Here at ZeClinics, taking advantage of all these characteristics, we have defined and validated a robust and high-throughput approach to screen hundreds of putative anti-epileptic drugs (AEDs). Automated locomotion-tracking allows us to finely study and measure the pattern and speed of swimming behavior of larvae co-exposed to the chemo-convulsant pentylenetetrazol and an AED candidate. Extrapolated information about seizure severity could highlight reductions of the epileptic phenotype and lead to the identification of new anti-epileptic compounds. The great potential of both pharmacological and genetic epilepsy zebrafish models is demonstrated by the development of compounds (e.g. EPX-100, EPX-200, EPX-300 from Epygenix Therapeutics) that are currently being tested in clinical trials (Phase II).
In addition to the optical transparency throughout development, the rapid organogenesis and neurodevelopment of zebrafish allow for the facilitated study of other neurological disorders such as Parkinson’s Disease (PD). One of the major characteristics of PD in humans is the degeneration of dopaminergic (DA) neurons which can be achieved in several animal models by exposure to the neurotoxin 1-methyl-4-phenyl-1,2,3,6-tetrahydropyridine (MPTP). Similarly to mammals, MPTP induces the characteristic DA neurodegeneration and locomotor dysfunctions in zebrafish.
Using our automated tracking system at ZeClinics, we can easily and rapidly screen large libraries of putative neuroprotective compounds that can ameliorate MPTP-induced pathologic phenotypes. But not only that. The strength of the model relies on the possibility to run additional analyses on the very same animals to “swim” deeper into the neuroprotective mechanisms of the tested compounds. With the same throughput, we can evaluate motoneurons loss as a secondary effect of Parkinson-like neurodegeneration. Furthermore, for the most promising compounds, the diencephalic clusters of dopaminergic neurons can be visualized and quantified in order to highlight a reduction of the specific MPTP-induced neurodegeneration. Finally, additional transcriptomic and proteomic analyses could be performed on the same animals to gain further insights into the compound’s mechanism of action.
The aim of this short article is to present the potential and flexibility of zebrafish as a tool to generate and validate neuro-pharmacological disease models. In this line, ZeClinics’ ambition is to take advantage of our strong expertise to help biotech and pharmaceutical companies work on the identification and development of new therapeutic compounds.
 Rubbini D, Cornet C, Terriente J, Di Donato V. CRISPR Meets Zebrafish: Accelerating the Discovery of New Therapeutic Targets. SLAS Discov. 2020 Jul;25(6):552-567. https://doi.org/10.1177/2472555220926920

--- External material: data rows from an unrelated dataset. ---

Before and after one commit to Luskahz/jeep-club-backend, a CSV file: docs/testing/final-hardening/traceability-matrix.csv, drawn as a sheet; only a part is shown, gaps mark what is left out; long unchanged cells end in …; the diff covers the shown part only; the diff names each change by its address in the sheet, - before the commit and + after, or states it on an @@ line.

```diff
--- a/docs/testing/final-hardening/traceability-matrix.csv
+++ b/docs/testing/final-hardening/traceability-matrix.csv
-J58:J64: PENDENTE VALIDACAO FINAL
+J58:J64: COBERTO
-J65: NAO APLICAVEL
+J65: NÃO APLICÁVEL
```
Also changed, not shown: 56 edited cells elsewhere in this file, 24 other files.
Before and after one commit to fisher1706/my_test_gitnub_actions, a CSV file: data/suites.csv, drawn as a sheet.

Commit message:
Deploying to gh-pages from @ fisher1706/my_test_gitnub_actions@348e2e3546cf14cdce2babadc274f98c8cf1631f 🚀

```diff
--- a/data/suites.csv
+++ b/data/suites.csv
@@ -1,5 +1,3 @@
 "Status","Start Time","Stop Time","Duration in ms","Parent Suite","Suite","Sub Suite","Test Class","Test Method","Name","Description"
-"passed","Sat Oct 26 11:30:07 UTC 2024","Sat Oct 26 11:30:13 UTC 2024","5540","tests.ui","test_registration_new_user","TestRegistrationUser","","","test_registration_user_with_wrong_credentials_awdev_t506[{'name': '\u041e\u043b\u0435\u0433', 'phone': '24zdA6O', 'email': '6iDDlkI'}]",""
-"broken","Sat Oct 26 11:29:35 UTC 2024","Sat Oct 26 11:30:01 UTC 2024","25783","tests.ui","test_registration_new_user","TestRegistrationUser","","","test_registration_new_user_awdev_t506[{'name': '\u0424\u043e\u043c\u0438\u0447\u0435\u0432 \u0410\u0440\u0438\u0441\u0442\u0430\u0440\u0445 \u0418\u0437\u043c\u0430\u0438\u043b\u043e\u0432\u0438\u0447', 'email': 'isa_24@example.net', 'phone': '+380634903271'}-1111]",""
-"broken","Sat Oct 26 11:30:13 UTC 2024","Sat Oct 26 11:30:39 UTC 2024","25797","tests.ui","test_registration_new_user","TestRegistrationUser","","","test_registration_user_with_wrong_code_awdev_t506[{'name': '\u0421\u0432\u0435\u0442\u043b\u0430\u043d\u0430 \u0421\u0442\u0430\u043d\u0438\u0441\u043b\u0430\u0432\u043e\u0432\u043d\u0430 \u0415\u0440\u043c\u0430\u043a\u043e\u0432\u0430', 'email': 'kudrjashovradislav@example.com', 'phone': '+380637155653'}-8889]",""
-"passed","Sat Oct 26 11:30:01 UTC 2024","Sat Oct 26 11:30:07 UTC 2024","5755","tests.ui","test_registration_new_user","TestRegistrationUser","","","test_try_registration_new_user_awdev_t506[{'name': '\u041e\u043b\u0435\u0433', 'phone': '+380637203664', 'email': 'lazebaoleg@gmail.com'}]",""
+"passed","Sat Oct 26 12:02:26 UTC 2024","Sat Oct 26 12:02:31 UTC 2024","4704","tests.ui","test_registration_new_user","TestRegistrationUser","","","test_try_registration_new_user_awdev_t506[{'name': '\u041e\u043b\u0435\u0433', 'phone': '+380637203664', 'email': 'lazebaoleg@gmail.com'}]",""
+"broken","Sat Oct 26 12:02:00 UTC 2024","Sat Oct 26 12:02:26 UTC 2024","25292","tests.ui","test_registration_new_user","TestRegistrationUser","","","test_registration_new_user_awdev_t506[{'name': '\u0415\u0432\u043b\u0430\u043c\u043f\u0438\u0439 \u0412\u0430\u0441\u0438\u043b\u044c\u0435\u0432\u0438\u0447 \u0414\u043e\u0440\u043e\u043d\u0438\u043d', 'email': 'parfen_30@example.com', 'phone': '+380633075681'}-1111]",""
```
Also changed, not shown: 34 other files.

Dr. Davide Rubbini is an expert in development and function of vertebrate nervous system. After his Master’s degree in Biotechnology at the Bologna University (Italy), he obtained his PhD in neurobiology from the Pompeu Fabra University. During his PhD, he unravelled novel mechanisms underlying inner ear development and regeneration. In 2016, he joined ZeClinics as assay developer and has been responsible for the establishment of multiple tools for Central nervous system disease modeling, phenotyping and drug screening. Since 2019, as Head of CNS services, he is the manager of the platform dedicated to this area of research and in charge of service coordination and optimization.